Majority of European women sexually abused: Report

London, March 5: Women in Europe are no better than their counterparts in other parts of the world with more than half of the female population admitting to some form of sexual harassment, finds European Union Agency for Fundamental Rights (FRA) in its latest report based on a survey on violence against women across the EU member states.

The survey found an alarming 55 percent women having undergone some form of sexual harassment, with 32 percent of all victims of sexual harassment saying the perpetrator was either a boss, colleague or customer.

Again, nearly one-third of the fairer sex respondents reported to physical and/or sexual violence since the age of 15. Numerically put, this corresponds to a considerable 62 million women.

Such alarming findings in the survey mean that policy makers need to recognise the extent of violence against women, and ensure that responses meet the needs and rights of all victims of violence against women in practice and not just on paper, the report stated.

“FRA’s survey shows that physical, sexual and psychological violence against women is an extensive human rights abuse in all EU member states,” said FRA Director Morten Kjaerum.

A serious situation also persists among young women of the 18-29 years age group with 20 percent of them having faced cyber harassment.

Kjaerum urged policy makers, civil society and frontline workers to review measures to tackle all forms of violence against women no matter where it takes place.

“The enormity of the problem is proof that violence against women does not just impact a few women only — it impacts on society everyday,” he added.

EU member states should ratify the Council of Europe’s convention on preventing and combating violence against women and domestic violence, also known as the Istanbul Convention, the report suggested.

The survey on which the report is based makes clear that a wide variety of groups need to take action to combat violence against women, including employers, health professionals and internet service providers.

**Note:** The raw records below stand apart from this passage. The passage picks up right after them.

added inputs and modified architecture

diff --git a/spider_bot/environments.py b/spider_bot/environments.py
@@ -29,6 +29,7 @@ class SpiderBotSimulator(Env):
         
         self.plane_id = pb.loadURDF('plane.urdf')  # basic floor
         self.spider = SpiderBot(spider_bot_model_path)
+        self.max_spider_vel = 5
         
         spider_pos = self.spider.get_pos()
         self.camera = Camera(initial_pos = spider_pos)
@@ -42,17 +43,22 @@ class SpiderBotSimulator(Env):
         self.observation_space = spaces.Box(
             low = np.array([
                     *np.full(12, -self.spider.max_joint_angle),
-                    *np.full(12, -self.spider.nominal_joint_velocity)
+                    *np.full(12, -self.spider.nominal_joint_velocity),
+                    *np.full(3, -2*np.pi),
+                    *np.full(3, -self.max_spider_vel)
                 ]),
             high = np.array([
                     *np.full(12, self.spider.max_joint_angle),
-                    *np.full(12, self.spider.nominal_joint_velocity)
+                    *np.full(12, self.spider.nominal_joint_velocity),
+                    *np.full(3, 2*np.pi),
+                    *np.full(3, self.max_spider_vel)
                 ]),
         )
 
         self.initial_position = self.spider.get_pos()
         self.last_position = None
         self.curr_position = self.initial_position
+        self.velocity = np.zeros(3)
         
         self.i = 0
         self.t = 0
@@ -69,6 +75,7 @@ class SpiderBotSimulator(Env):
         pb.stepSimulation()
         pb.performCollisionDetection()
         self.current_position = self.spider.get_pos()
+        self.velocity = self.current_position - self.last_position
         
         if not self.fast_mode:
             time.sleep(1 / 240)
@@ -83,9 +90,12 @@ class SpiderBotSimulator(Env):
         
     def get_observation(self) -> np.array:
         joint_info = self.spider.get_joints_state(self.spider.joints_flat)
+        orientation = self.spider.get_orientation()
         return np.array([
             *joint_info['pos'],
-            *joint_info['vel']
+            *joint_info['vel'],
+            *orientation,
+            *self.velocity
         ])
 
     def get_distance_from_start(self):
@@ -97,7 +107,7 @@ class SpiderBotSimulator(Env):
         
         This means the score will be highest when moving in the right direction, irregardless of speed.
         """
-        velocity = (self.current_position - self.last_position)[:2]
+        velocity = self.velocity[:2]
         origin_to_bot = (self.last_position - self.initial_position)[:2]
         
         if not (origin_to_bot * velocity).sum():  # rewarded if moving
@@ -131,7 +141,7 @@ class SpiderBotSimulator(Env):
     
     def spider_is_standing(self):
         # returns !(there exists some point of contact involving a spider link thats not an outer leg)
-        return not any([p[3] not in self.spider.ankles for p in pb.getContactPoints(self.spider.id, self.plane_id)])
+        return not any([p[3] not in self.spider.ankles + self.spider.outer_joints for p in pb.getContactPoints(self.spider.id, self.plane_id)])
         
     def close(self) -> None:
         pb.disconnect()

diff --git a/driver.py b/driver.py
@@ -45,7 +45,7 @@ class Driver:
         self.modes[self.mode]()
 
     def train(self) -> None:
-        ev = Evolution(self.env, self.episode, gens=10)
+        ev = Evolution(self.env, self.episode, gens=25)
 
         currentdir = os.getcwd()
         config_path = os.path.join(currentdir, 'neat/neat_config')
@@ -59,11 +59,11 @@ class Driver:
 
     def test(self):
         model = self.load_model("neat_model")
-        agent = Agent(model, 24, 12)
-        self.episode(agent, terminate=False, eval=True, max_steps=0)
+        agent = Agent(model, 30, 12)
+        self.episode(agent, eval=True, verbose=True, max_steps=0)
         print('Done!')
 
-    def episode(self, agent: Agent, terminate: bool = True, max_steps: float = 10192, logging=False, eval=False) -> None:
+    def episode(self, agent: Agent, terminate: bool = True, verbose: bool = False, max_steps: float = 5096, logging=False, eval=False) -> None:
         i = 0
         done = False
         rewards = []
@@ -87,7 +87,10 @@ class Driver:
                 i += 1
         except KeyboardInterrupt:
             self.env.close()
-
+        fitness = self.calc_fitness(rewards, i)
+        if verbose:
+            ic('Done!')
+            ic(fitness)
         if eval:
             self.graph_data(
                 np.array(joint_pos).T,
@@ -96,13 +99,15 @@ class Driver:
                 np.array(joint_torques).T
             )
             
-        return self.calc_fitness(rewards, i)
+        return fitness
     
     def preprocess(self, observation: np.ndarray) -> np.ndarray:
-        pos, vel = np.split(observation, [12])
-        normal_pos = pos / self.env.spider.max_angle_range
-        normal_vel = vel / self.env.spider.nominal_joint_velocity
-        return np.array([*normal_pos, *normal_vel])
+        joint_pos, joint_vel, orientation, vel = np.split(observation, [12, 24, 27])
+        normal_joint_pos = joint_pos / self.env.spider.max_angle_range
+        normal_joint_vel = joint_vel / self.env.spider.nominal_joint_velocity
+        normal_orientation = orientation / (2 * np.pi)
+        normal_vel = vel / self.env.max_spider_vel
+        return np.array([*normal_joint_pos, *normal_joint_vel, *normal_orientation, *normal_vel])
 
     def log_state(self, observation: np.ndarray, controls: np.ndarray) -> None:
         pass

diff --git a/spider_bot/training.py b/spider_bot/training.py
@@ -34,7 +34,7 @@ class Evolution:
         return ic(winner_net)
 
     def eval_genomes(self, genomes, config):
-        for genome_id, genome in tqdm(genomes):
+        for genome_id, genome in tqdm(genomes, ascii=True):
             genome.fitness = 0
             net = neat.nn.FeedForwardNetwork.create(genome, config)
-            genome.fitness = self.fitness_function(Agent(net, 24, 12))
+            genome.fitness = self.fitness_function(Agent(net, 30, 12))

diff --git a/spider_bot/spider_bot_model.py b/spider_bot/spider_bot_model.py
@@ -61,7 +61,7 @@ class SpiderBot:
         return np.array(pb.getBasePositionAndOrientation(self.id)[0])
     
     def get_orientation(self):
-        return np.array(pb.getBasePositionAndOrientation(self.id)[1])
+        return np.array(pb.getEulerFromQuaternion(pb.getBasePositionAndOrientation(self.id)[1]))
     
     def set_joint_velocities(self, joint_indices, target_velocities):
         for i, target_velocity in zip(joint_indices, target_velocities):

It is based on interviews with 42,000 women across the EU, who were asked about their experiences of physical, sexual and psychological violence, including incidents of domestic violence.